- [Task objective]
Look through the listing below for the string "social". Show each line where it occurs.

[[ Data supplied, beginning ]]

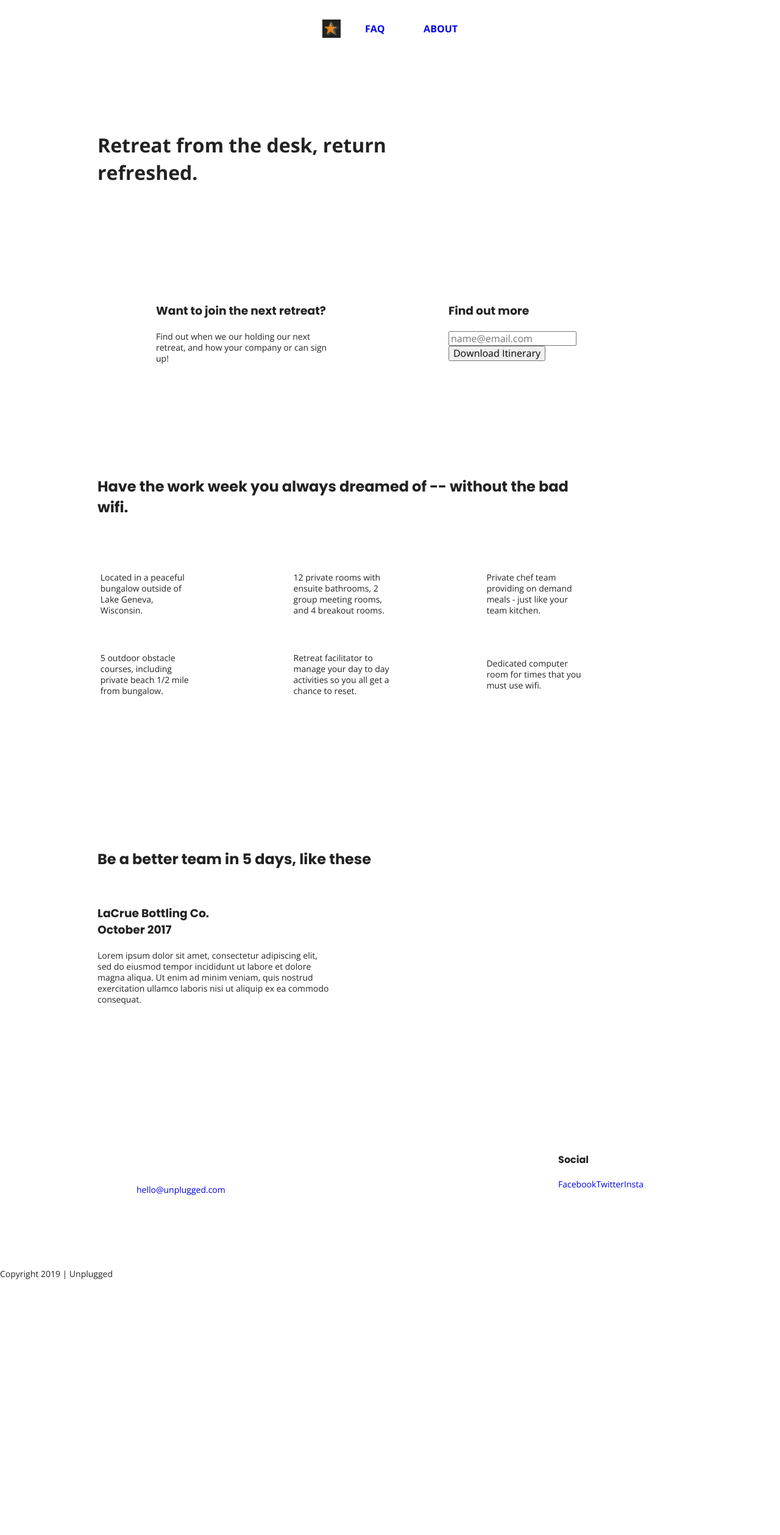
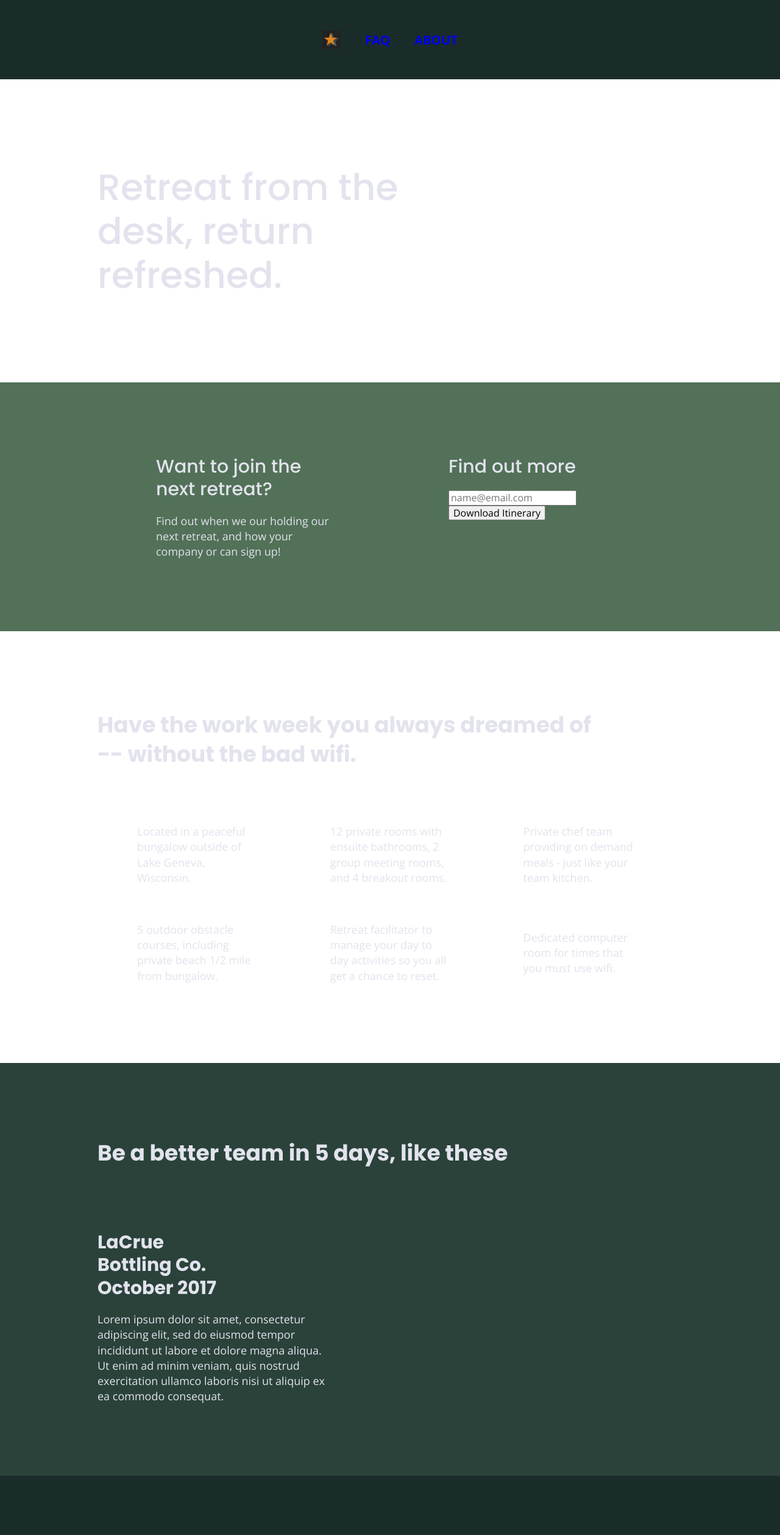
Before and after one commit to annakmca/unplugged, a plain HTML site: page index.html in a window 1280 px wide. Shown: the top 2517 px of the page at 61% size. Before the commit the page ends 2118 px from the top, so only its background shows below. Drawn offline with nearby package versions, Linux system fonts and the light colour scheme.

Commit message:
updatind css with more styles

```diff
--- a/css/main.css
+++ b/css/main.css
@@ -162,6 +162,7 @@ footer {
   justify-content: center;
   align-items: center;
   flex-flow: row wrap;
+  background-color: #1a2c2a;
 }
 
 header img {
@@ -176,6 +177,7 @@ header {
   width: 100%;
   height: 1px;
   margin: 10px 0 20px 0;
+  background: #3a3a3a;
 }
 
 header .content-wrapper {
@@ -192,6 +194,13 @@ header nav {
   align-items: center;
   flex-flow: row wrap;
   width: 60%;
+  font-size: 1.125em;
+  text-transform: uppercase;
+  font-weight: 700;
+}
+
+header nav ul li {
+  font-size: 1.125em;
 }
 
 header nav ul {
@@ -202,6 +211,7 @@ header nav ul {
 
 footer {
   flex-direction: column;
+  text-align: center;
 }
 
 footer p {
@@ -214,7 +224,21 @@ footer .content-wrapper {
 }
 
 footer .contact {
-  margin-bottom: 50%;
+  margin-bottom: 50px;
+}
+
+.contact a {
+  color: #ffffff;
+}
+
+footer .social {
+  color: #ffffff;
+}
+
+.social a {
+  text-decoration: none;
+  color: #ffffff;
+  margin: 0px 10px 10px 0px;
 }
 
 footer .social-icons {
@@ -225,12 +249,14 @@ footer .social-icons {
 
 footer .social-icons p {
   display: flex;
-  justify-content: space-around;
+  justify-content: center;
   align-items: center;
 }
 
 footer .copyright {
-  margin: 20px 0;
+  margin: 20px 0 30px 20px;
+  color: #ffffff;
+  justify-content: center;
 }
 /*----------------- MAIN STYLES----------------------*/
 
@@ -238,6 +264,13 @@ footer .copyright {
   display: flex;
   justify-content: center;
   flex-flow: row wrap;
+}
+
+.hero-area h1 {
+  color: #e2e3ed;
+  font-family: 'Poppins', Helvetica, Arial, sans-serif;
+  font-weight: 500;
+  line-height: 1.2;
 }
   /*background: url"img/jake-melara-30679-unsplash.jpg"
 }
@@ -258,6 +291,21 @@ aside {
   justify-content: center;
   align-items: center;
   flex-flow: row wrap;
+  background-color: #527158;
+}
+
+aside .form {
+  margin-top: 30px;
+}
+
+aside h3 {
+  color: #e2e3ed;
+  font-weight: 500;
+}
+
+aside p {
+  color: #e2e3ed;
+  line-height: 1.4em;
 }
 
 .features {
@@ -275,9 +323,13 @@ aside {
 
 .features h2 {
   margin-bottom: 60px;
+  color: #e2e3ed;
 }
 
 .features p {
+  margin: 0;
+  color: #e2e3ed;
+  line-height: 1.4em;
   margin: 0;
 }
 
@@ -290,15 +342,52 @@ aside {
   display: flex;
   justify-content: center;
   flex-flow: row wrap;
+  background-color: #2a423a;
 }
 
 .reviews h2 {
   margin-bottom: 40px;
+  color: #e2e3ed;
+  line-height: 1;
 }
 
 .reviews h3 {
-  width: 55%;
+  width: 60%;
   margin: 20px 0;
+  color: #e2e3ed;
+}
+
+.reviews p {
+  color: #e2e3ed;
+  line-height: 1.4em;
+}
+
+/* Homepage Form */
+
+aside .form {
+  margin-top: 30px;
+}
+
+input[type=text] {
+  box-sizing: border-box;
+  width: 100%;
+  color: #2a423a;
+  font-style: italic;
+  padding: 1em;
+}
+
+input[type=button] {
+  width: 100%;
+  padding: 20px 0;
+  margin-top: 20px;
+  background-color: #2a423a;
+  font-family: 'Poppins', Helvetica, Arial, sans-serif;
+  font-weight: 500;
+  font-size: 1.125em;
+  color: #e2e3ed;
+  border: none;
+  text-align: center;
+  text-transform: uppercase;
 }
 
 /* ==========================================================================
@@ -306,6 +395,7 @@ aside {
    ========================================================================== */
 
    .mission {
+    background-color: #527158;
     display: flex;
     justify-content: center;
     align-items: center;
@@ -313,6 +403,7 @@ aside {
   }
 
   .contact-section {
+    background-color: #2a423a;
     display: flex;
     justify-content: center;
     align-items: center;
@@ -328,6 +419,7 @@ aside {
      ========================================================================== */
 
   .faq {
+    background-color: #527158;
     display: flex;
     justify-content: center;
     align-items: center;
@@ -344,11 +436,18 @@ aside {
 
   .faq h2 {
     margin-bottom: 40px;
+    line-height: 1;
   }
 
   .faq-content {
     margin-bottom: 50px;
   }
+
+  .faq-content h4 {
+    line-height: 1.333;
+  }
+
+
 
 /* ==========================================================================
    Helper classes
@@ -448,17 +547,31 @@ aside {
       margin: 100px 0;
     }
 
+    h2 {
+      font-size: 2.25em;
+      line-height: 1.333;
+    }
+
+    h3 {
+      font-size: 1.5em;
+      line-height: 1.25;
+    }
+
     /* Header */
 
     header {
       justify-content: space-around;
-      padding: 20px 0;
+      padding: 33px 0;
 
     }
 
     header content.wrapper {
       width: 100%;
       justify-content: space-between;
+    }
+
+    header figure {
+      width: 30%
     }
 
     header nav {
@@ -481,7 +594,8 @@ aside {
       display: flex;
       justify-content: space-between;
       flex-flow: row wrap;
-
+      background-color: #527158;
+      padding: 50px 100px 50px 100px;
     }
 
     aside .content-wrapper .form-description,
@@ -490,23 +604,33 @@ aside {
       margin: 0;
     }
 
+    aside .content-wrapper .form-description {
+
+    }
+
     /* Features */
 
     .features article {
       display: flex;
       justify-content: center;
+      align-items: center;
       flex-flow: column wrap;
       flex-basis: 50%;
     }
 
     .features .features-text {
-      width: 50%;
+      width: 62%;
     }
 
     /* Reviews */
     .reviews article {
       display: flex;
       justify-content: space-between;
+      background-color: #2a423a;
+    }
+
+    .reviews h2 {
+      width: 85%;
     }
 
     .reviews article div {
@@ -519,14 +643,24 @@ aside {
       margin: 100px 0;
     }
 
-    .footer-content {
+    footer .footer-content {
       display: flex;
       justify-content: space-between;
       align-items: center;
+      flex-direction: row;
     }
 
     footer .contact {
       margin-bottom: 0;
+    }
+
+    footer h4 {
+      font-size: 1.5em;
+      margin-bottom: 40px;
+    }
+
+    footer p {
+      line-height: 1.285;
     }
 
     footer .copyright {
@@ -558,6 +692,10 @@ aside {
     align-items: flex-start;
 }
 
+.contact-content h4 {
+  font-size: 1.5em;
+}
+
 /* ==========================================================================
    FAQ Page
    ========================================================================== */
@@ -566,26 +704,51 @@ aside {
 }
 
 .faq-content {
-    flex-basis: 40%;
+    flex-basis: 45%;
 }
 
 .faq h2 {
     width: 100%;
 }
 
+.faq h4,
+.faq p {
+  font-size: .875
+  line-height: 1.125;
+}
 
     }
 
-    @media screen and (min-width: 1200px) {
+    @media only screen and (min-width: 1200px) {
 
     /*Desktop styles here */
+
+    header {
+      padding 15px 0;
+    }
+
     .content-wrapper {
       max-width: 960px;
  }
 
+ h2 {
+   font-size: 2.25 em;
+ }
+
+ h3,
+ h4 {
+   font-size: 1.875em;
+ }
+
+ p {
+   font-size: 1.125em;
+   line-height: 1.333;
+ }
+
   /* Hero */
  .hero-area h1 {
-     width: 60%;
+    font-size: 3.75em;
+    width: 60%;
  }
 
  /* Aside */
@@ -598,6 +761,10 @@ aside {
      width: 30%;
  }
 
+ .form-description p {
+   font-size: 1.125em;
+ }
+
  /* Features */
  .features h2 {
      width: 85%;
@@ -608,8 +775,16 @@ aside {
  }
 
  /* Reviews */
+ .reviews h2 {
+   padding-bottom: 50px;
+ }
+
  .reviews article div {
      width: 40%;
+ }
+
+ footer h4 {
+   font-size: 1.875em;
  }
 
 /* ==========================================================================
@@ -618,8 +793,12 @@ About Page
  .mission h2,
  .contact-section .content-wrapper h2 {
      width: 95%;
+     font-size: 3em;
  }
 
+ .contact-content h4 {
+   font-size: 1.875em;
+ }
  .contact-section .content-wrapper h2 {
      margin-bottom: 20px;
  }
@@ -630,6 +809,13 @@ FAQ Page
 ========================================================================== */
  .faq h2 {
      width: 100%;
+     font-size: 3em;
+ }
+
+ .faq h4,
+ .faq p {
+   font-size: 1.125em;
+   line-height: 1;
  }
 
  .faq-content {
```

[[ Data supplied, end ]]

- [Result of this task]
+footer .social {
+.social a {
 footer .social-icons {
@@ -225,12 +249,14 @@ footer .social-icons {
 footer .social-icons p {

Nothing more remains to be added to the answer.